Web interface edit records:

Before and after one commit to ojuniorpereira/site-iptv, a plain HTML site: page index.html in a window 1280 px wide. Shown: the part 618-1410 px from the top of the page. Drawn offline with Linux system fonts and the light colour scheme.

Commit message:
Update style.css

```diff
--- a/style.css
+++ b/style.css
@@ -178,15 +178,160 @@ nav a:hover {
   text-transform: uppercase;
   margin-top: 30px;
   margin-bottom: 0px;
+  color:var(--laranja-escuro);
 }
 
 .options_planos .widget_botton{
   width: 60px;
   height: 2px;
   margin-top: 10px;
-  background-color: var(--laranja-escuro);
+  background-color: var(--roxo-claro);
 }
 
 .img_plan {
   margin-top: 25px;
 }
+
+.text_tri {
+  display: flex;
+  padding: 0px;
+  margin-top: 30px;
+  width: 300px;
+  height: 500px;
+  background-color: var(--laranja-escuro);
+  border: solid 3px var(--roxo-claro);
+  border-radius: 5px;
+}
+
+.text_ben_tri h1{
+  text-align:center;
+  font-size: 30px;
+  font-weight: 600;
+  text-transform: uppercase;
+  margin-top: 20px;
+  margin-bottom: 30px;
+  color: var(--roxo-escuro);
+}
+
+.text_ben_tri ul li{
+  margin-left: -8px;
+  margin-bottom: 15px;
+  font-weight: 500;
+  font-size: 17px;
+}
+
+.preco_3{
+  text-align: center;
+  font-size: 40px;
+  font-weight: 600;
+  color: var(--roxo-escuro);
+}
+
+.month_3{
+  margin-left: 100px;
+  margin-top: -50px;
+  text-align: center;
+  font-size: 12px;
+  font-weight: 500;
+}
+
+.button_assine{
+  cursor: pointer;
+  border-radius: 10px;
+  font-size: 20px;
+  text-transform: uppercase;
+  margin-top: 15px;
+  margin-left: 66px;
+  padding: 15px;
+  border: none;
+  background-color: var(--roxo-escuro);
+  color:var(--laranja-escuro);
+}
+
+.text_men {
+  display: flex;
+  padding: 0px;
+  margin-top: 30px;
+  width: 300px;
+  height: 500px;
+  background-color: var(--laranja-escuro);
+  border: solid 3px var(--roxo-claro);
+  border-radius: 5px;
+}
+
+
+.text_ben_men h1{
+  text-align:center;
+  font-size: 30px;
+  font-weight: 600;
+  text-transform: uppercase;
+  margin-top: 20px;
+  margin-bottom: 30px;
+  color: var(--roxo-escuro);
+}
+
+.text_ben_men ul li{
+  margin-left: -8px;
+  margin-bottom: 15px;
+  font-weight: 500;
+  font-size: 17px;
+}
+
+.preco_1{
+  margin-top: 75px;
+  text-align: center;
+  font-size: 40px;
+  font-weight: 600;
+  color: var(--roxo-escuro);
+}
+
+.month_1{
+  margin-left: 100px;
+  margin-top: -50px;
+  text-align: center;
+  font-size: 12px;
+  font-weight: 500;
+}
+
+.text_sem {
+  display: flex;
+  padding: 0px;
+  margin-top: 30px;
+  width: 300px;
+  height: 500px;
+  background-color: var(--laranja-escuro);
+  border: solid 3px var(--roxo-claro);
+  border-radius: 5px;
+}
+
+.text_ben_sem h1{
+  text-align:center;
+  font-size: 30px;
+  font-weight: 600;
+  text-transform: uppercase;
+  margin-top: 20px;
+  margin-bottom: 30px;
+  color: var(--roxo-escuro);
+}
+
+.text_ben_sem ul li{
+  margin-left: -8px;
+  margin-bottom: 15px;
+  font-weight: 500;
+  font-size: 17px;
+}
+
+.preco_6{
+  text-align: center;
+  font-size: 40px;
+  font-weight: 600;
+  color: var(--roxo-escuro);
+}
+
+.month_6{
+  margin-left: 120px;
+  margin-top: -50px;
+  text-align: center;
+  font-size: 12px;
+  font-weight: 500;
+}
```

Task instructions —
A faithful retyping of every entry above is the task.

Answer to this problem —
Before and after one commit to ojuniorpereira/site-iptv, a plain HTML site: page index.html in a window 1280 px wide. Shown: the part 618-1410 px from the top of the page. Drawn offline with Linux system fonts and the light colour scheme.

Commit message:
Update style.css

```diff
--- a/style.css
+++ b/style.css
@@ -178,15 +178,160 @@ nav a:hover {
   text-transform: uppercase;
   margin-top: 30px;
   margin-bottom: 0px;
+  color:var(--laranja-escuro);
 }
 
 .options_planos .widget_botton{
   width: 60px;
   height: 2px;
   margin-top: 10px;
-  background-color: var(--laranja-escuro);
+  background-color: var(--roxo-claro);
 }
 
 .img_plan {
   margin-top: 25px;
 }
+
+.text_tri {
+  display: flex;
+  padding: 0px;
+  margin-top: 30px;
+  width: 300px;
+  height: 500px;
+  background-color: var(--laranja-escuro);
+  border: solid 3px var(--roxo-claro);
+  border-radius: 5px;
+}
+
+.text_ben_tri h1{
+  text-align:center;
+  font-size: 30px;
+  font-weight: 600;
+  text-transform: uppercase;
+  margin-top: 20px;
+  margin-bottom: 30px;
+  color: var(--roxo-escuro);
+}
+
+.text_ben_tri ul li{
+  margin-left: -8px;
+  margin-bottom: 15px;
+  font-weight: 500;
+  font-size: 17px;
+}
+
+.preco_3{
+  text-align: center;
+  font-size: 40px;
+  font-weight: 600;
+  color: var(--roxo-escuro);
+}
+
+.month_3{
+  margin-left: 100px;
+  margin-top: -50px;
+  text-align: center;
+  font-size: 12px;
+  font-weight: 500;
+}
+
+.button_assine{
+  cursor: pointer;
+  border-radius: 10px;
+  font-size: 20px;
+  text-transform: uppercase;
+  margin-top: 15px;
+  margin-left: 66px;
+  padding: 15px;
+  border: none;
+  background-color: var(--roxo-escuro);
+  color:var(--laranja-escuro);
+}
+
+.text_men {
+  display: flex;
+  padding: 0px;
+  margin-top: 30px;
+  width: 300px;
+  height: 500px;
+  background-color: var(--laranja-escuro);
+  border: solid 3px var(--roxo-claro);
+  border-radius: 5px;
+}
+
+
+.text_ben_men h1{
+  text-align:center;
+  font-size: 30px;
+  font-weight: 600;
+  text-transform: uppercase;
+  margin-top: 20px;
+  margin-bottom: 30px;
+  color: var(--roxo-escuro);
+}
+
+.text_ben_men ul li{
+  margin-left: -8px;
+  margin-bottom: 15px;
+  font-weight: 500;
+  font-size: 17px;
+}
+
+.preco_1{
+  margin-top: 75px;
+  text-align: center;
+  font-size: 40px;
+  font-weight: 600;
+  color: var(--roxo-escuro);
+}
+
+.month_1{
+  margin-left: 100px;
+  margin-top: -50px;
+  text-align: center;
+  font-size: 12px;
+  font-weight: 500;
+}
+
+.text_sem {
+  display: flex;
+  padding: 0px;
+  margin-top: 30px;
+  width: 300px;
+  height: 500px;
+  background-color: var(--laranja-escuro);
+  border: solid 3px var(--roxo-claro);
+  border-radius: 5px;
+}
+
+.text_ben_sem h1{
+  text-align:center;
+  font-size: 30px;
+  font-weight: 600;
+  text-transform: uppercase;
+  margin-top: 20px;
+  margin-bottom: 30px;
+  color: var(--roxo-escuro);
+}
+
+.text_ben_sem ul li{
+  margin-left: -8px;
+  margin-bottom: 15px;
+  font-weight: 500;
+  font-size: 17px;
+}
+
+.preco_6{
+  text-align: center;
+  font-size: 40px;
+  font-weight: 600;
+  color: var(--roxo-escuro);
+}
+
+.month_6{
+  margin-left: 120px;
+  margin-top: -50px;
+  text-align: center;
+  font-size: 12px;
+  font-weight: 500;
+}
```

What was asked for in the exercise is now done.